January 23, 2008
The Honorable Michael Chertoff
U.S. Department of Homeland Security
Washington, D.C. 20528
Dear Secretary Chertoff:
We are extremely concerned that thousands of Vietnamese nationals currently living in the United States may be forcibly returned to the Socialist Republic of Vietnam, a country with an extensive and continuing record of human rights violations. It is appalling and unbelievable that this Administration would even consider returning those who escaped Communism back to the clutches of the very Communists that they escaped.
According to an ICE press release, the U.S. Immigration and Customs Enforcement (ICE) entered into a Memorandum of Understanding (MOU) with the government of Vietnam today.

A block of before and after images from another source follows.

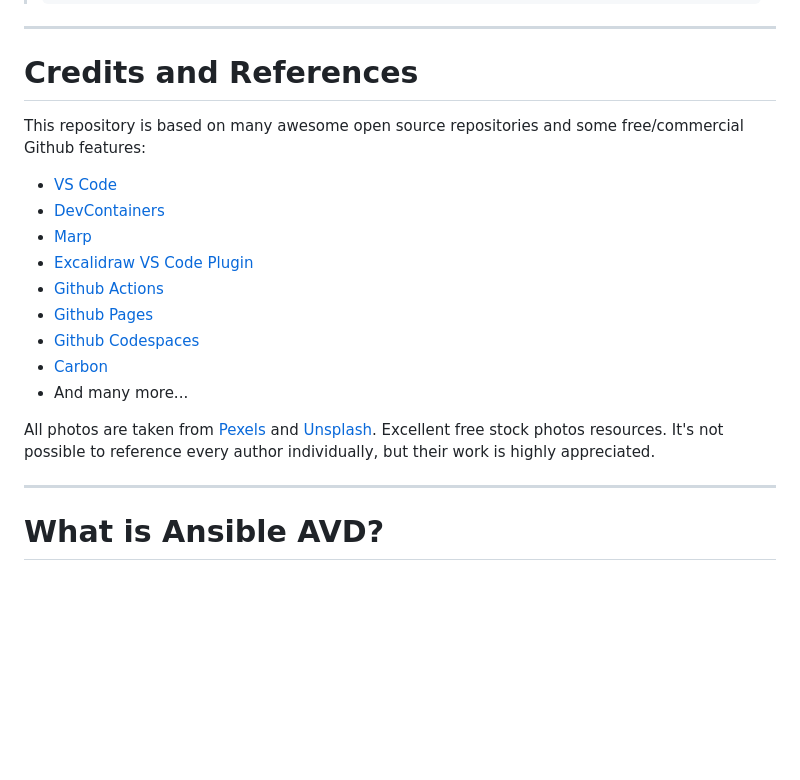
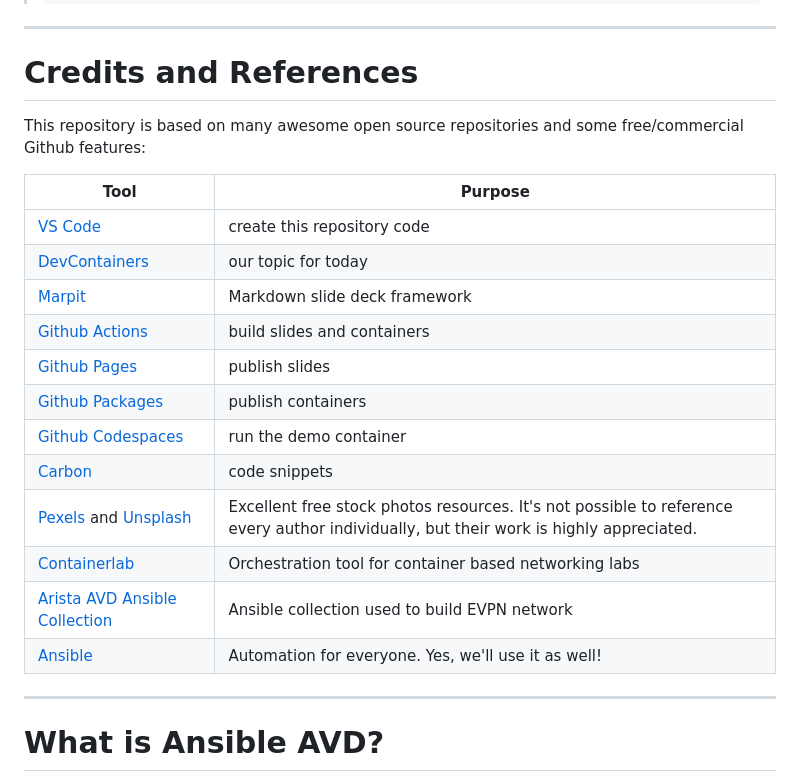
Before and after one commit to ankudinov/ansible-devcontainer, a Markdown page: marp_slides.md, the part around the change. GitHub-like rendering; blank space fills up the shorter version.

Commit message:
update ref slides

```diff
--- a/marp_slides.md
+++ b/marp_slides.md
@@ -109,7 +109,7 @@ footer: '![h:20](https://www.arista.com/assets/images/logo/Arista_Logo.png)'
 
 # Credits and References
 
-<style scoped>section {font-size: 22px;}</style>
+<style scoped>section {font-size: 14px;}</style>
 
 <!-- Add footer starting from this slide -->
 <!--
@@ -118,17 +118,20 @@ footer: '![h:20](https://www.arista.com/assets/images/logo/Arista_Logo.png)'
 
 This repository is based on many awesome open source repositories and some free/commercial Github features:
 
-- [VS Code](https://code.visualstudio.com/)
-- [DevContainers](https://code.visualstudio.com/docs/remote/containers)
-- [Marp](https://marp.app/)
-- [Excalidraw VS Code Plugin](https://github.com/excalidraw/excalidraw-vscode)
-- [Github Actions](https://github.com/features/actions)
-- [Github Pages](https://pages.github.com/)
-- [Github Codespaces](https://github.com/features/codespaces)
-- [Carbon](https://carbon.now.sh/)
-- And many more...
-
-All photos are taken from [Pexels](https://www.pexels.com/) and [Unsplash](https://unsplash.com/). Excellent free stock photos resources. It's not possible to reference every author individually, but their work is highly appreciated.
+Tool | Purpose
+-----|------------
+[VS Code](https://code.visualstudio.com/) | create this repository code
+[DevContainers](https://code.visualstudio.com/docs/remote/containers) | our topic for today
+[Marpit](https://marp.app/) | Markdown slide deck framework
+[Github Actions](https://github.com/features/actions) | build slides and containers
+[Github Pages](https://pages.github.com/) | publish slides
+[Github Packages](https://github.com/features/packages) | publish containers
+[Github Codespaces](https://github.com/features/codespaces) | run the demo container
+[Carbon](https://carbon.now.sh/) | code snippets
+[Pexels](https://www.pexels.com/) and [Unsplash](https://unsplash.com/) | Excellent free stock photos resources. It's not possible to reference every author individually, but their work is highly appreciated.
+[Containerlab](https://containerlab.dev) | Orchestration tool for container based networking labs
+[Arista AVD Ansible Collection](https://avd.arista.com/4.3/index.html) | Ansible collection used to build EVPN network
+[Ansible](https://www.ansible.com) | Automation for everyone. Yes, we'll use it as well!
 
 ---
 
```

This MOU will apparently permit the deportation of Vietnamese nationals who entered the United States on or after July 12, 1995.
In the 2006 Country Report on Human Rights Practices, the U.S. State Department described the human rights situation in Vietnam as “unsatisfactory”. The March 6, 2007 report documented a litany of human rights violations, including:
• Abuses by government officials for exercise of religious freedom;
• Prohibition of political opposition movements;
• Arbitrary arrest and detention for political activities;
• Governmental control over the press and the internet;
• Abuse of suspects during arrest, detention, and interrogation;
• Denial of fair and expeditious trials;
• Limitation of citizens’ privacy rights and freedom of speech, press, assembly, movement, and association;
• Prohibition of independent human rights organizations;
• Violence and discrimination against women, including limited child prostitution and trafficking in women and children;
• Societal discrimination of some ethnic minority groups; and
• Limitation of workers’ rights, especially to organize independently.
Likewise, the U.S. Commission on International Religious Freedom (USCIRF) reported that “Vietnam has initiated a severe crackdown on human rights defenders and advocates for the freedoms of speech, association, and assembly, including many religious leaders.” In particular, USCIRF found that “[t]he Vietnamese government continues to remain suspicious of ethnic minority religious groups, such as Montagnard and Hmong Protestants and Khmer Buddhists; those who seek to establish independent religious organizations, such as the Unified Buddhist Church of Vietnam, Hao Hoa, and Cao Dai; and those it considers to pose a threat to national solidarity or security, such as ‘Dega’ Protestants and individual Mennonite, Catholic, Buddhist, and house church Protestant leaders.”
In addition, respected non-governmental entities such as Amnesty International also documented wide-spread human rights violations in the Socialist Republic of Vietnam:
Restrictions on freedom of expression and association continued. Members of unauthorized churches seen as opposing state policies faced harassment. Dissidents using the Internet were harassed, threatened and imprisoned. Small groups of ethnic minority Montagnards continued to flee human rights violations in the Central Highlands and seek asylum in neighbouring Cambodia; at least 250 remained imprisoned after unfair trials in Viet Nam.
Given the rampant violations of human rights committed by the Socialist Republic of Vietnam as documented by our own State Department and other governmental and non-governmental experts, we are very troubled that ICE has entered into an agreement to deport Vietnamese nationals living in the United States into such conditions. We ask that you brief us personally on the MOU. In particular, we would like to know the process by which the agreement was reached, including whether ICE was aware of and considered the Socialist Republic of Vietnam’s human rights record in reaching the agreement. Furthermore, we insist that no implementation of this agreement take place until agreed to by Congress. We would appreciate your response no later than close of business on Friday, January 25, 2008.
cc: Secretary Condolezza Rice, U.S. Department of State
Assistant Secretary Julie Myers, U.S. Department of Homeland Security